What type of Market Research is Right for You?

More and more, companies, investors and international organizations tackle the hard questions about their clients' needs and behaviors with numbers and data and we can all be glad. Numbers can tell us a lot! But sometimes, a few more in depth interviews can tell us so much more.  Take EA Consultants' Market Research Quiz to see what might be the right approach to your research questions...

There is not one straightforward way to tackle any research question and yet there are so many methods at our disposal. Large representative samples can be critical to understanding the potential market demand for a product or service (answering how many people?), but they won't  always tell us whether the actual demand will be significant (answering, why do people value this product?).  Randomized trials can offer unbiased data on preferences and choices that people make, but they are hard to apply when trying to address differences in preferences between segments as they often focus on average results.  Focus groups are great for getting rich insights on a product or service and its usefulness, but they fall short when assessing the size of a market.
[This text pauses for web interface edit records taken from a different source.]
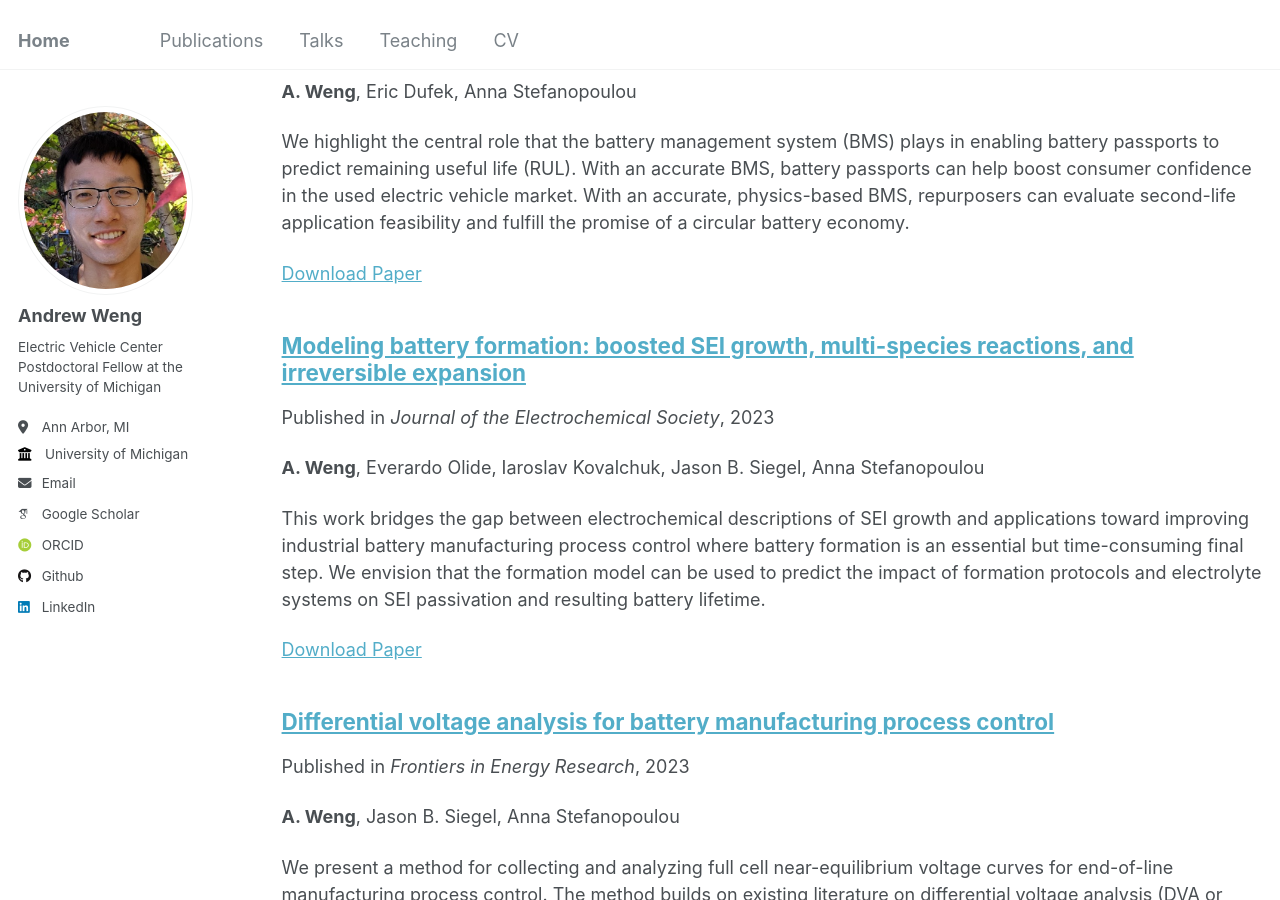
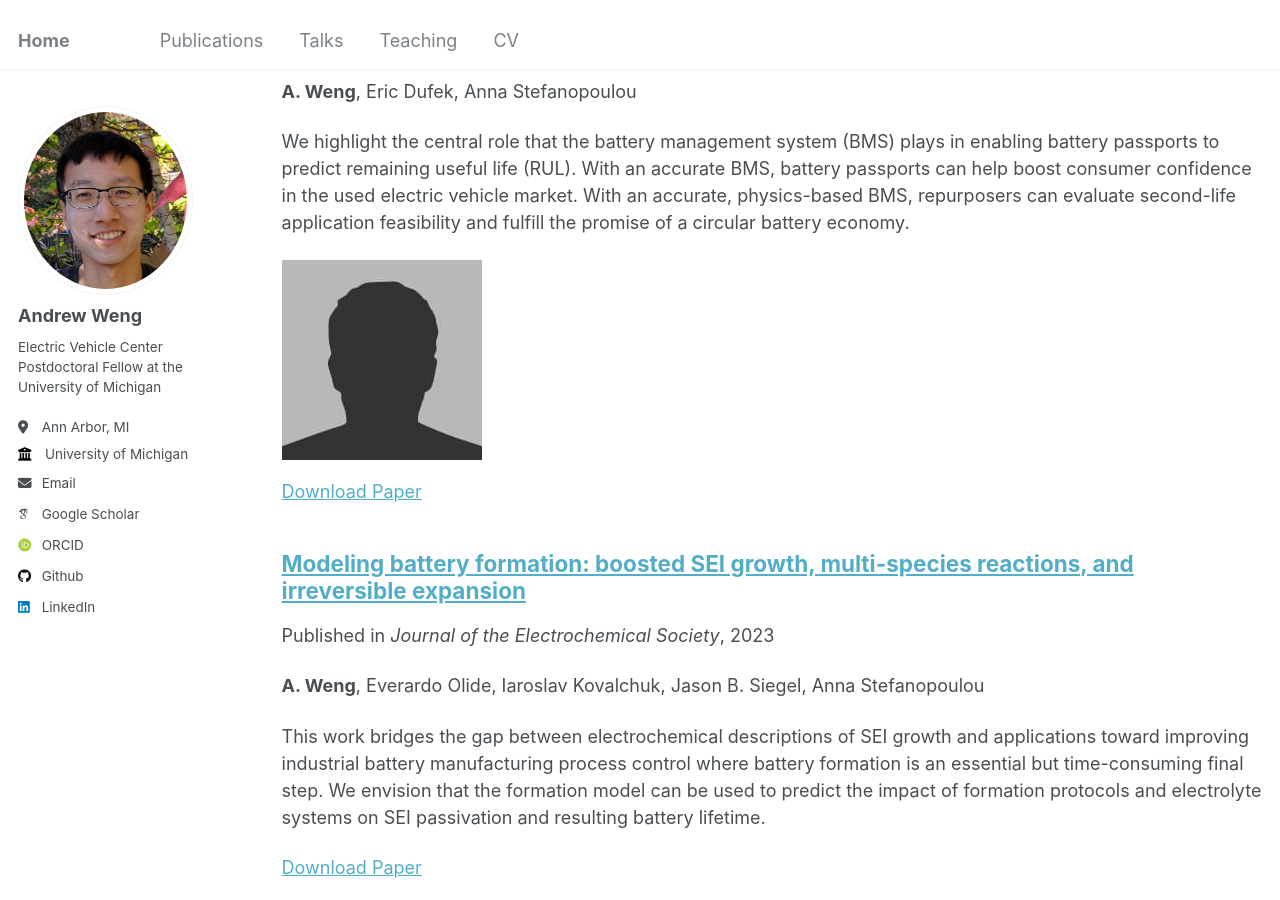
Before and after one commit to wengandrew/wengandrew.github.io, a Jekyll site: the page built from _pages/publications.html, in a window 1280 px wide and 900 px high, scrolled down 1162 px. Built offline with Jekyll 4.4.1, drawn with Linux system fonts in a browser that asks for light colours; some web fonts are replaced.

Commit message:
Trying to insert image

```diff
--- a/_includes/archive-single.html
+++ b/_includes/archive-single.html
@@ -60,6 +60,13 @@
     <p class="archive__item-excerpt" itemprop="description"><p>{{ post.excerpt | markdownify | remove: '<p>' | remove: '</p>' }}<strong><a href="{{ base_path }}{{ post.url }}" rel="permalink"> Read more</a></strong></p></p>
     {% endif %}
 
+    <!-- Image -->
+    {% if post.image and site.read_more != 'enabled' %}
+    <img src="{{ post.image }}" alt="Figure Excerpt">
+
+    {% endif %}
+
+
     <!-- Citation
     {% if post.citation and post.paperurl and post.slidesurl %}
       <p>Recommended citation: {{ post.citation }}<br /><a href="{{ post.paperurl }}">Download Paper</a> | <a href="{{ post.slidesurl }}">Download Slides</a></p>
```
Also changed, not shown: _publications/2023-05-17-battery-passports.md (+1 -0 lines).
Budget and resources are also a concern when determining a methodology. Sometimes, it's best to start with smaller in-depth exploratory research to build internal buy in around a new idea and lead up to a larger-scale effort. But it is important to remember that one methodology cannot replace another in asking a research question. A small in-depth study may not have the breadth or statistical significance to base an investment or policy decision on. For example, we may discover through focus groups that some women clients in a microfinance institution would appreciate a small area for children to play in at a branch. But this may not be enough information to make a decision. What if the other women and men would be bothered by it? How many of our women clients actually have young children? How many take them to the branch? Market research is both an art and a science. We generally start with the science of which methodology best answers the research question, then we add the "art" to make sure we get the answers we need!